** MATERIALS PROVIDED follows **

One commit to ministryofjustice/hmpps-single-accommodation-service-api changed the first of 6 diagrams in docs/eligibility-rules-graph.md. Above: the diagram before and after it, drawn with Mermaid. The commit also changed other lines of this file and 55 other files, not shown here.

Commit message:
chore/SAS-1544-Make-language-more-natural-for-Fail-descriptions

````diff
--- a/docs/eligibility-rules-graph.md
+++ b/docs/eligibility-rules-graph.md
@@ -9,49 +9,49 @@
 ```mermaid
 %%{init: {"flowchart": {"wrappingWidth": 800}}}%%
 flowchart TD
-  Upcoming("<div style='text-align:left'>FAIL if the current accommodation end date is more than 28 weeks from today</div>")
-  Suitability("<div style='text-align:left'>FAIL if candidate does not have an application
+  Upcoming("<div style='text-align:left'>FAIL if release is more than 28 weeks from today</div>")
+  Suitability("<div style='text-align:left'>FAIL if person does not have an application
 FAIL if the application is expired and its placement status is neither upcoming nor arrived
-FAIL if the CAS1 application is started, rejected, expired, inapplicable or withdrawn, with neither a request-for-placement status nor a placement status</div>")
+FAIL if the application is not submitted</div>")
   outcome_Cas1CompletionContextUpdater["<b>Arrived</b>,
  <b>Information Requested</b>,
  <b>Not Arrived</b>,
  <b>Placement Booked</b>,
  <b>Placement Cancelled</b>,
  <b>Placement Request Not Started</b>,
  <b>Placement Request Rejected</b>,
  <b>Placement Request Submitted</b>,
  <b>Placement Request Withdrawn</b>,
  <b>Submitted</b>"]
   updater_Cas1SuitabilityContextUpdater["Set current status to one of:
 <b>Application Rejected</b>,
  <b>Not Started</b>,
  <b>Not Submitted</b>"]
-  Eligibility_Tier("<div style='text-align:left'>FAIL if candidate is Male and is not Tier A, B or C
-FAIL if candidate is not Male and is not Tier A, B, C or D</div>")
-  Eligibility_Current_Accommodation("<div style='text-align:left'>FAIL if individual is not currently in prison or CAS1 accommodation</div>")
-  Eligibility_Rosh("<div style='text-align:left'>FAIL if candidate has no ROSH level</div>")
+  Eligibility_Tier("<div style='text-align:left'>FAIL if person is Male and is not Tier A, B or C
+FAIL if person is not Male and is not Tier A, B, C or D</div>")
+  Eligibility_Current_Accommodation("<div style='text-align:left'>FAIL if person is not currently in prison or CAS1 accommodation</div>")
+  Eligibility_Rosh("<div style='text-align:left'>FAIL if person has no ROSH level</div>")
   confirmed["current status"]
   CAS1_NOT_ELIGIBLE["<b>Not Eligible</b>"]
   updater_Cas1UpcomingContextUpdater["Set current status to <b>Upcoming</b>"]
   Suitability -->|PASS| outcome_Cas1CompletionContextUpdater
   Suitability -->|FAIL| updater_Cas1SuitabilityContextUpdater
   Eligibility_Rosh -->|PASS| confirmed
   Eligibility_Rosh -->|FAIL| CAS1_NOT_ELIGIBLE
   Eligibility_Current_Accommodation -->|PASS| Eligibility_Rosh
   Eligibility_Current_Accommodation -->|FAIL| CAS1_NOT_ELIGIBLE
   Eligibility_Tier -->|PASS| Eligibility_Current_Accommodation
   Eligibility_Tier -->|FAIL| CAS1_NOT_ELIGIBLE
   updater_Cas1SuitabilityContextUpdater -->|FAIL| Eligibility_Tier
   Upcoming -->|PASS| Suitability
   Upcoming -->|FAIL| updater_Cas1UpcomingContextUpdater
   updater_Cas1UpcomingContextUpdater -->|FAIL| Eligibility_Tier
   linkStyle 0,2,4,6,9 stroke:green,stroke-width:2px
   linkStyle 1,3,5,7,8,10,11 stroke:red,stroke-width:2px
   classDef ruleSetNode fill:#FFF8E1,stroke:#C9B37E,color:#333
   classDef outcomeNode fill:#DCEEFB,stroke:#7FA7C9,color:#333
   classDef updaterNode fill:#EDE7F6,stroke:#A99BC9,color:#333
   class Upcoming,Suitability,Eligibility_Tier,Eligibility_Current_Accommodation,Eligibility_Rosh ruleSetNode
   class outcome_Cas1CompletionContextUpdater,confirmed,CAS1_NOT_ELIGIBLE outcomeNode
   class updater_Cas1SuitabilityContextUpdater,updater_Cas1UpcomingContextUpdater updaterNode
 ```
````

** End of MATERIALS PROVIDED **

* _ACTIVITY_: Search the data for the string "graph" and copy each line where it appears.

* _RESPONSE TO THIS TASK_:
One commit to ministryofjustice/hmpps-single-accommodation-service-api changed the first of 6 diagrams in docs/eligibility-rules-graph.md. Above: the diagram before and after it, drawn with Mermaid. The commit also changed other lines of this file and 55 other files, not shown here.
--- a/docs/eligibility-rules-graph.md
+++ b/docs/eligibility-rules-graph.md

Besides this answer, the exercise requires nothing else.